A brother and sister from suburban Philadelphia explain why the national school walkout wasn’t for them.
On Wednesday morning, many thousands of students in the Philadelphia area left their classrooms and marched outside as part of a national school walkout organized after the recent school shooting in Parkland, Fla. At Garnet Valley High School in Glen Mills, for example, students formed a giant heart in the middle of the school’s football stadium. But not all of the students at Garnet Valley High School joined the walkout.
Siblings Clayton and Emma Bromley say they were part of a small group of students who opted out of Wednesday’s walkout at the school, which was featured on the national news.
“What happened in Florida is terrible,” says Clayton, a 16-year-old Garnet Valley sophomore and a highly decorated Eagle Scout. “If this were about that, I would have participated, but that’s not what this is about. This was entirely political. In the original email from the school, it said this was being planned by the Women’s March, which protested Trump’s inauguration. I realized this was political and all about gun control.”
Clayton says that his peers who marched claimed that the event was nonpolitical — and that was certainly the party line being held by the national organizers — but Clayton rejects that idea.
“Just because they say it’s nonpolitical doesn’t mean it is,” he says. “What if Trump says he wanted to host a walkout in honor of all the babies aborted, the millions of them? A completely optional walkout. You wouldn’t be forced to do it. The reaction to that would be completely different than to this walkout.”

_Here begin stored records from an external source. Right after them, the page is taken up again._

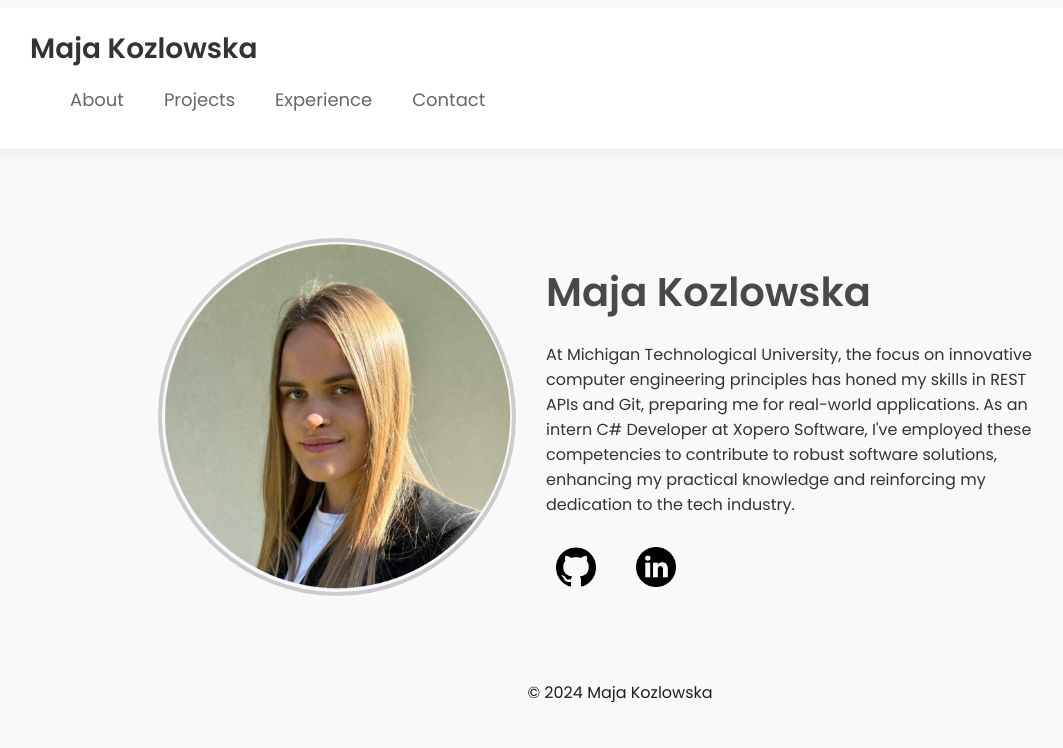
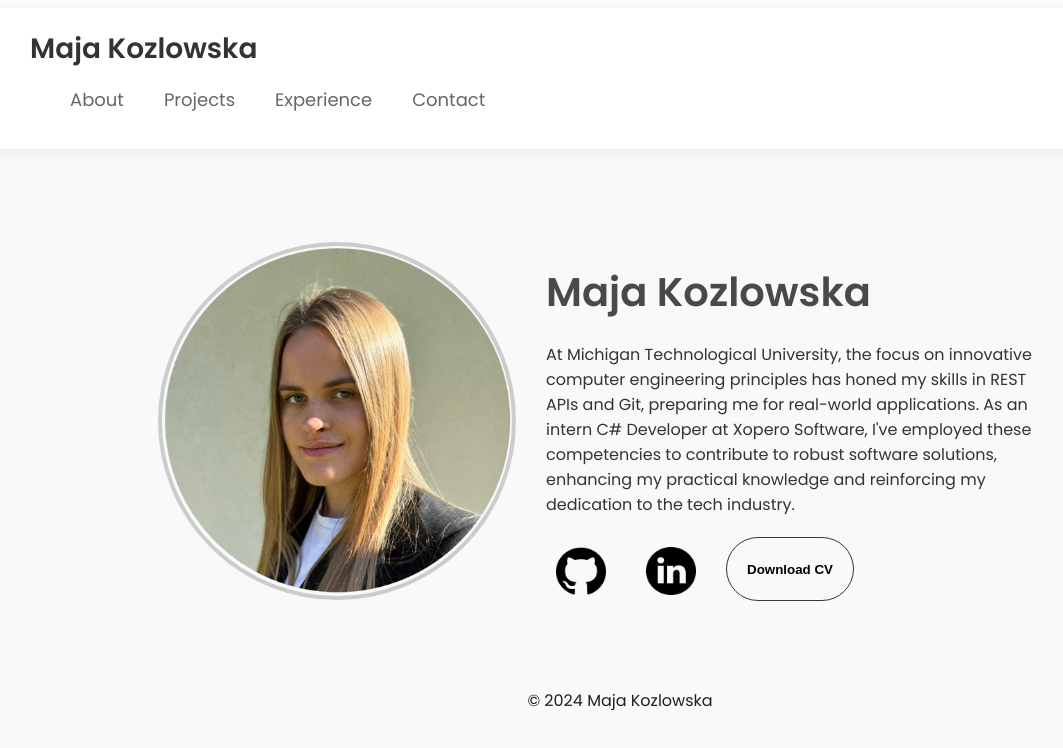
Before and after one commit to mkozlo2/PersonalWebsite, a plain HTML site: page index.html in a window 1280 px wide. Shown: the whole page, without its empty margins (38-1101 px from the left). Drawn offline with Linux system fonts and the light colour scheme.

Commit message:
added CV

```diff
--- a/index.html
+++ b/index.html
@@ -40,7 +40,16 @@
                     <a href="https://linkedin.com/in/maja-kozlowska-3b64731a1" target="_blank">
                         <img src="/images/linkedin.png" alt="LinkedIn" class="contact-icon">
                     </a>
+                    <div class = "btn-container">
+                        <button
+                        class="btn btn-color-2"
+                        onclick="window.open('./images/MajaKozlowska_Resume.pdf')"
+                      >
+                        Download CV
+                      </button>
+                    </div>
                 </div>
+
             </div>
         </div>
     </section>
--- a/styles.css
+++ b/styles.css
@@ -251,11 +251,61 @@ h2, .project-pod h3, .experience-item h3 {
 }
 
 .contact-icon {
-    width: 40px;
-    height: 2.5rem;
+    width: 50px;
+    height: 3rem;
     transition: transform 0.3s ease;
 }
 
 .contact-icon:hover {
     transform: scale(1.1);
 }
+
+
+/* BUTTONS */
+
+.btn-container {
+    display: flex;
+    justify-content: center;
+    gap: 1rem;
+  }
+
+  .btn {
+    font-weight: 600;
+    transition: all 300ms ease;
+    padding: 1rem;
+    width: 8rem;
+    border-radius: 2rem;
+    height: 4rem;
+  }
+
+  .btn-color-1,
+  .btn-color-2 {
+    border: rgb(53, 53, 53) 0.1rem solid;
+  }
+
+  .btn-color-1:hover,
+  .btn-color-2:hover {
+    cursor: pointer;
+  }
+
+  .btn-color-1,
+  .btn-color-2:hover {
+    background: rgb(53, 53, 53);
+    color: white;
+  }
+
+  .btn-color-1:hover {
+    background: rgb(0, 0, 0);
+  }
+
+  .btn-color-2 {
+    background: none;
+  }
+
+  .btn-color-2:hover {
+    border: rgb(255, 255, 255) 0.1rem solid;
+  }
+
+  .btn-container {
+    gap: 1rem;
+  }
```
Also changed, not shown: 2 other files.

Clayton also wonders why the country is busy organizing national school walkouts over school shootings when there are so many other deadly problems facing children.
“There were 17 people killed,” he says of the Parkland shooting. “And 232 since Columbine. 232. That’s horrible. But how many hundreds of thousands of kids have died from other things like suicide and drunk driving? Why are these 17 kids more important than everyone else? And the answer is, they are only important because guns are involved. As soon as guns are involved, people take action.”
As part of the Garnet Valley walkout, most of the students had agreed to wear white to school, but Clayton decided to wear red, white, and blue. He says that early in the day, somebody asked him why he wasn’t wearing white and got angry with him when he explained he wasn’t taking part.
“They started yelling at me,” he says. “They singled me out. They made me look like a bad person. That’s exactly what the Women’s March wants. They bullied me.”
It is precisely this potential for bullying that had Clayton’s sister, Emma, worried in the days leading up to the walkout. (The siblings’ parents, both attorneys, sat in on and consented to the interviews with Philadelphia magazine; their father, Wendell Craig Williams, is a former Republican congressional candidate who was defeated by Joe Sestak in 2008.)
Emma, a 17-year-old senior who is starting Vanderbilt in the fall, was so concerned about what might happen to her on Wednesday if word got out that she wasn’t walking out with everybody else that she made arrangements with a likeminded teacher to quietly slip away unnoticed.
“I would have been immediately ostracized,” says Emma, who, like her brother, declined to participate in the walkout because of the political rhetoric surrounding the event. “They were marketing this as an event for the kids at Parkland, but it was political, and social pressure made it seem that if we didn’t participate, we’d be deemed heartless people, that we didn’t care. So we could joing and support anti-gun regulations, or sit out and be heartless. It was an unfair decision given to us to make.”
When the time came and all of her classmates stood up and walked out of the room, she did the same, but then made her way into a different wing of the school, while her brother remained in math class with his teacher and one other student. “I sought shelter with a teacher, so I was able to avoid attention.”
At first, Emma declined to speak on the record about the walkout, fearing reprisals for her noncompliance.
“But it’s my responsibility to inform people that just because I don’t participate in the walkout doesn’t mean I’m a horrible person,” she says of her change of heart. “I thought about my opinions and why I decided not to walk out, and I’ll stick by and be proud of it. Anybody who doesn’t support my decision is not a true friend. Their opinions don’t matter.”
But Emma and her brother don’t agree on everything. Clayton says he believes that had a teacher been trained properly and armed in Parkland, fewer kids might have died. We asked Emma what she thought of putting a gun in a teacher’s hand.
“That’s a bad idea,” she insists. “I’m familiar with firearms. I have experience with them. But there are a lot of people who are not well-educated about firearms, and it can be extremely dangerous to have guns accessible to them, like with kids in a classroom. And some teachers aren’t entirely sane, either. I’ve met plenty of teachers who shouldn’t be armed. Ever.”